Caveat Lector: In the Archives

July 14, 2011

Over the years, I’ve had a chance to help a significant number of high school and college students and teachers wade into the Abraham Lincoln Brigade Archives.  Visitors are almost always taken by the immediacy of the primary sources contained in ALBA.  For folks used to the apparent omniscience and neutrality of history textbooks, an encounter with the unique timbre of an individual voice from the past, transmitted via a handwritten letter from 75 years ago, can be truly exhilarating.

Ironically however, one of the greatest challenges of introducing people to archival primary sources is to get  them beyond that exhilaration, and to get them beyond the natural tendency to equate”immediacy” with “truth,” to confuse “being there” with “knowing all.”  It would be nice if primary sources revealed to us, like in an episode of CSI, every last detail of the scene of the crime, but alas, even the most immediate of accounts is partial, even the most declarative of sentences, an interpretation.

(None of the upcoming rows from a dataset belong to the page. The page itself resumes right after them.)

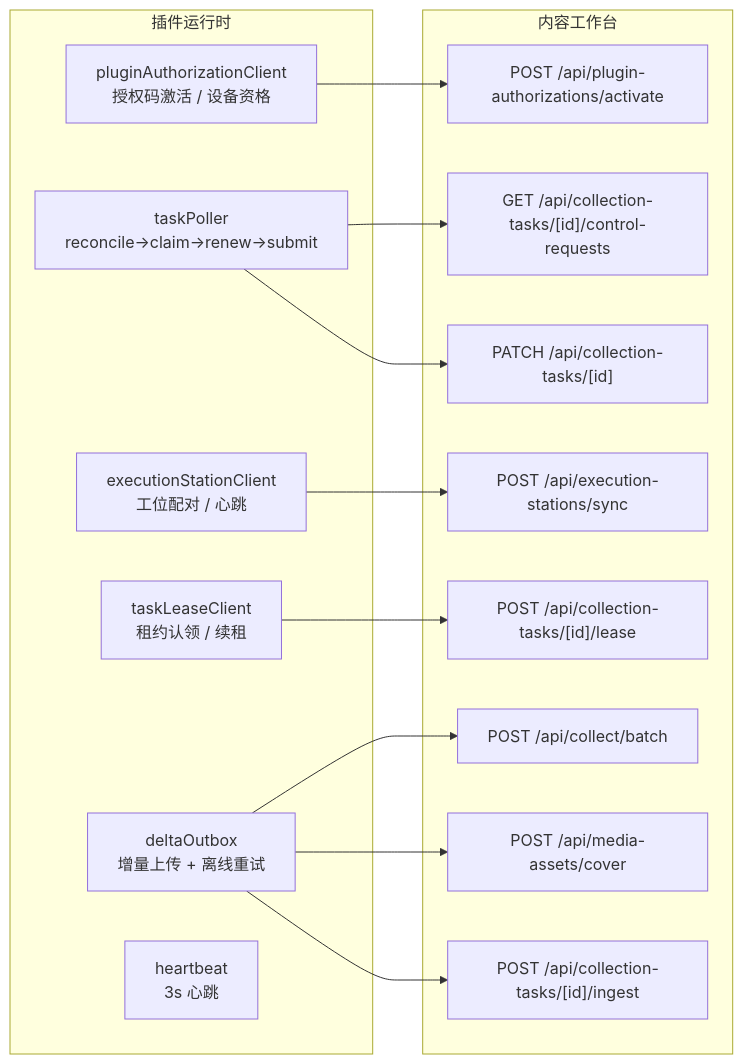
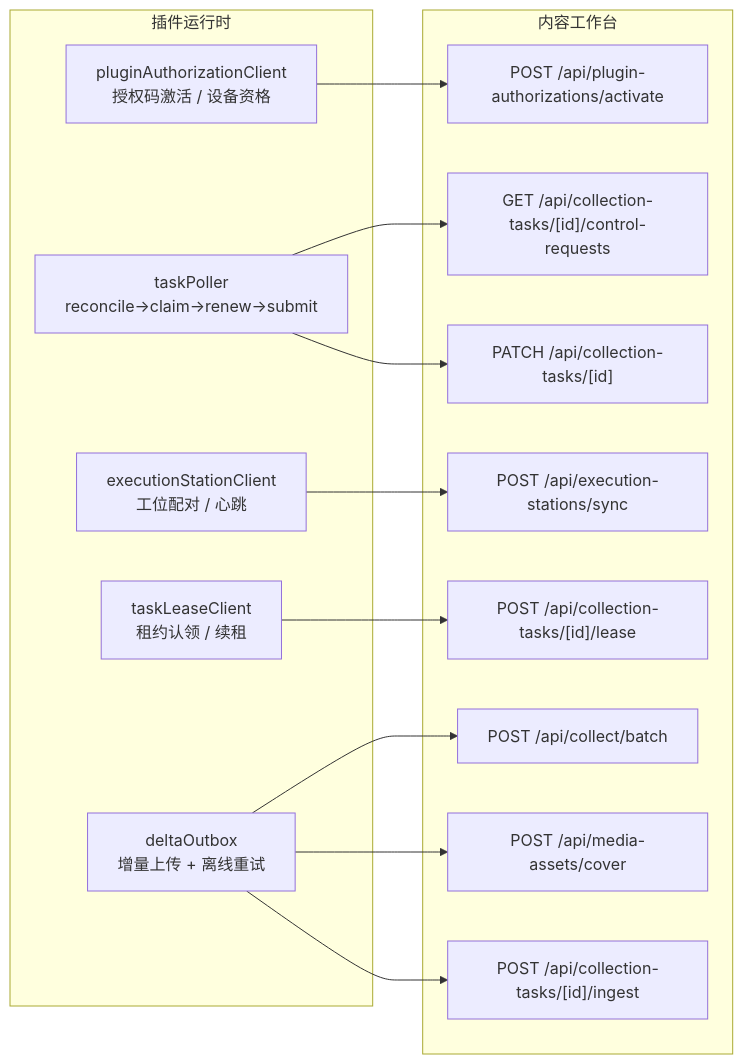
Before and after one commit to Himog0921/linggan-boom: the fifth of 6 diagrams in docs/product/PRD.md, drawn with Mermaid. The commit also changed other lines of this file and 1 other file, not shown here.

````diff
--- a/docs/product/PRD.md
+++ b/docs/product/PRD.md
@@ -654,30 +647,29 @@
 ```mermaid
 flowchart LR
     subgraph 内容工作台
         API1["POST /api/plugin-authorizations/activate"]
         API2["POST /api/collect/batch"]
         API3["POST /api/media-assets/cover"]
         API4["POST /api/execution-stations/sync"]
         API5["POST /api/collection-tasks/[id]/lease"]
         API6["POST /api/collection-tasks/[id]/ingest"]
         API7["GET /api/collection-tasks/[id]/control-requests"]
         API8["PATCH /api/collection-tasks/[id]"]
     end
     subgraph 插件运行时
         AUTH["pluginAuthorizationClient<br/>授权码激活 / 设备资格"]
         POLL["taskPoller<br/>reconcile→claim→renew→submit"]
         STN["executionStationClient<br/>工位配对 / 心跳"]
         LEASE["taskLeaseClient<br/>租约认领 / 续租"]
         OUTBOX["deltaOutbox<br/>增量上传 + 离线重试"]
-        HB["heartbeat<br/>3s 心跳"]
     end
 
     AUTH --> API1
     OUTBOX --> API2
     OUTBOX --> API3
     STN --> API4
     LEASE --> API5
     OUTBOX --> API6
     POLL --> API7
     POLL --> API8
 ```
````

A person interested in desertions among IBers, for example, might come across this document in ALBA’s so-called “Moscow Microfilm” and add a few ticks to his or her tally of “desertors.”  It’s not at all an unreasonable thing to do; for here is an official document reporting desertions.  It’s only by chance –and thanks to the sleuthing Sebastiaan Faber and I did while trying to identify the black IBer in a portrait by the great Agustí Centelles— that I happen to know that the Cubans Bofill and González didn’t exactly desert; instead, they went on to serve with distinction as part of the Spanish-speaking platoon of the legendary Valentín González, alias El Campesino.  In our research, Sebastiaan and I learned, moreover, that early on, during the preparations for the Battle of Jarama, there was a significant amount of tension between the Spanish-speaking Lincolns and their English-speaking comrades; tensions which might well be the source of these extraofficial reassignments which, on paper, look like desertions.

Caveat Lector.